“I’ve sought to increase media attention for women’s sports by building out numerous databases in order to add historical context surrounding one of the most exciting eras of women’s basketball,” Foreman explains. “I view my “biggest accomplishment” more as a series of smaller wins: providing quality data and information often leads to more stories, more beat writers, more highlights on SportsCenter, and higher TV ratings.”
Speaking of data, Foreman will find plenty in common with classmate Valerie Kutsch. Growing up, Kutsch lived the peaceful farm life, raising cattle and horses and competing in rodeo pageants. In the U.S. Army, she became an Intelligence Officer who oversaw its biometrics program for Afghanistan.
“My team did everything related to biometric collection- from enrollment and training to quality control. I led the initiative to use information from our biometric database to glean relevant data and organize a reporting tool to inform base commanders on current security levels. We turned raw data into actionable information that increased protection for American soldiers. This tool provided information that was critical in informing security decisions that affected hundreds of lives.”
Our Meet the Class of 2022 Series

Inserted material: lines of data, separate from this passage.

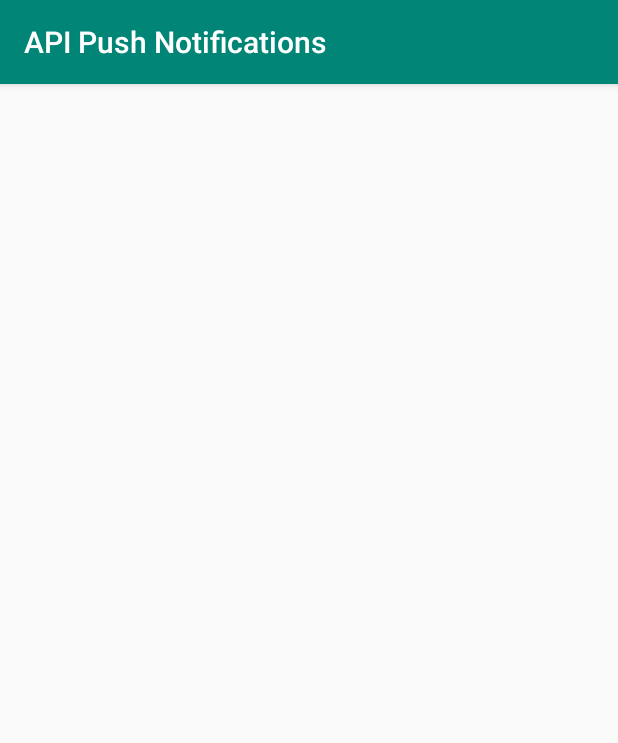
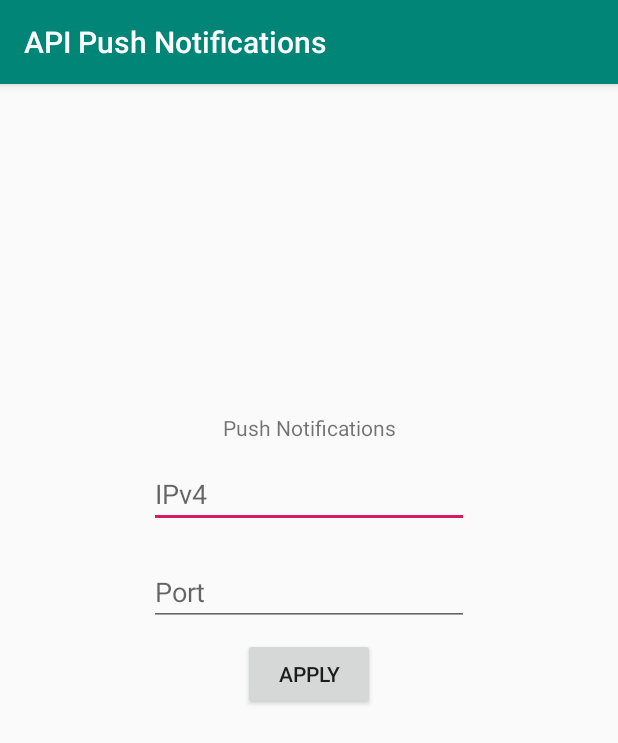
Before and after one commit to viktorholk/push-notifications-api, an Android app: the screen it shows after launch (MainActivity), on a phone screen of 412 x 824 dp. Shown: the top 743 px of the screen. Run offline under Robolectric (Android 15) with nearby library versions, the phone set to English and light mode, and no system bars.

Commit message:
android sample

```diff
--- a/android/app/build.gradle
+++ b/android/app/build.gradle
@@ -22,6 +22,7 @@
 dependencies {
     implementation fileTree(dir: 'libs', include: ['*.jar'])
     implementation 'androidx.appcompat:appcompat:1.2.0'
+    implementation 'androidx.constraintlayout:constraintlayout:2.0.1'
     testImplementation 'junit:junit:4.12'
     androidTestImplementation 'androidx.test:runner:1.3.0'
     androidTestImplementation 'androidx.test.espresso:espresso-core:3.3.0'
--- a/android/app/src/main/AndroidManifest.xml
+++ b/android/app/src/main/AndroidManifest.xml
@@ -1,3 +1,4 @@
+<?xml version="1.0" encoding="utf-8"?>
 <manifest xmlns:android="http://schemas.android.com/apk/res/android"
     package="com.tactoctical.apipushnotifications">
 
@@ -11,6 +12,7 @@
         <activity android:name=".MainActivity">
             <intent-filter>
                 <action android:name="android.intent.action.MAIN" />
+
                 <category android:name="android.intent.category.LAUNCHER" />
             </intent-filter>
         </activity>
--- a/android/app/src/main/java/com/tactoctical/apipushnotifications/MainActivity.java
+++ b/android/app/src/main/java/com/tactoctical/apipushnotifications/MainActivity.java
@@ -1,15 +1,14 @@
 package com.tactoctical.apipushnotifications;
-
-import android.os.Bundle;
-import android.os.PersistableBundle;
 
 import androidx.appcompat.app.AppCompatActivity;
 
+import android.os.Bundle;
+
 public class MainActivity extends AppCompatActivity {
+
     @Override
-    public void onCreate(Bundle savedInstanceState, PersistableBundle persistentState) {
-        super.onCreate(savedInstanceState, persistentState);
+    protected void onCreate(Bundle savedInstanceState) {
+        super.onCreate(savedInstanceState);
         setContentView(R.layout.activity_main);
-
     }
 }
--- a/android/app/src/main/res/layout/activity_main.xml
+++ b/android/app/src/main/res/layout/activity_main.xml
@@ -1,6 +1,60 @@
 <?xml version="1.0" encoding="utf-8"?>
-<LinearLayout xmlns:android="http://schemas.android.com/apk/res/android"
-    android:orientation="vertical" android:layout_width="match_parent"
-    android:layout_height="match_parent">
+<androidx.constraintlayout.widget.ConstraintLayout xmlns:android="http://schemas.android.com/apk/res/android"
+    xmlns:app="http://schemas.android.com/apk/res-auto"
+    xmlns:tools="http://schemas.android.com/tools"
+    android:layout_width="match_parent"
+    android:layout_height="match_parent"
+    tools:context=".MainActivity">
 
-</LinearLayout>
+    <TextView
+        android:id="@+id/textView"
+        android:layout_width="wrap_content"
+        android:layout_height="wrap_content"
+        android:text="Push Notifications"
+        app:layout_constraintBottom_toBottomOf="parent"
+        app:layout_constraintLeft_toLeftOf="parent"
+        app:layout_constraintRight_toRightOf="parent"
+        app:layout_constraintTop_toTopOf="parent"
+        app:layout_constraintVertical_bias="0.293" />
+
+    <EditText
+        android:id="@+id/editIpv"
+        android:layout_width="wrap_content"
+        android:layout_height="wrap_content"
+        android:layout_marginStart="8dp"
+        android:layout_marginTop="12dp"
+        android:layout_marginEnd="8dp"
+        android:ems="10"
+        android:hint="IPv4"
+        android:inputType="textPersonName"
+        app:layout_constraintEnd_toEndOf="parent"
+        app:layout_constraintStart_toStartOf="parent"
+        app:layout_constraintTop_toBottomOf="@+id/textView" />
+
+    <EditText
+        android:id="@+id/editPort"
+        android:layout_width="wrap_content"
+        android:layout_height="wrap_content"
+        android:layout_marginStart="8dp"
+        android:layout_marginTop="20dp"
+        android:layout_marginEnd="8dp"
+        android:ems="10"
+        android:hint="Port"
+        android:inputType="textPersonName"
+        app:layout_constraintEnd_toEndOf="parent"
+        app:layout_constraintStart_toStartOf="parent"
+        app:layout_constraintTop_toBottomOf="@+id/editIpv" />
+
+    <Button
+        android:id="@+id/applyConfig"
+        android:layout_width="wrap_content"
+        android:layout_height="wrap_content"
+        android:layout_marginStart="8dp"
+        android:layout_marginTop="8dp"
+        android:layout_marginEnd="8dp"
+        android:text="apply"
+        app:layout_constraintEnd_toEndOf="parent"
+        app:layout_constraintStart_toStartOf="parent"
+        app:layout_constraintTop_toBottomOf="@+id/editPort" />
+
+</androidx.constraintlayout.widget.ConstraintLayout>
```
Also changed, not shown: android/gradle/wrapper/gradle-wrapper.properties.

To read in-depth profiles from MBA candidates from 30 top business schools, go to page 4.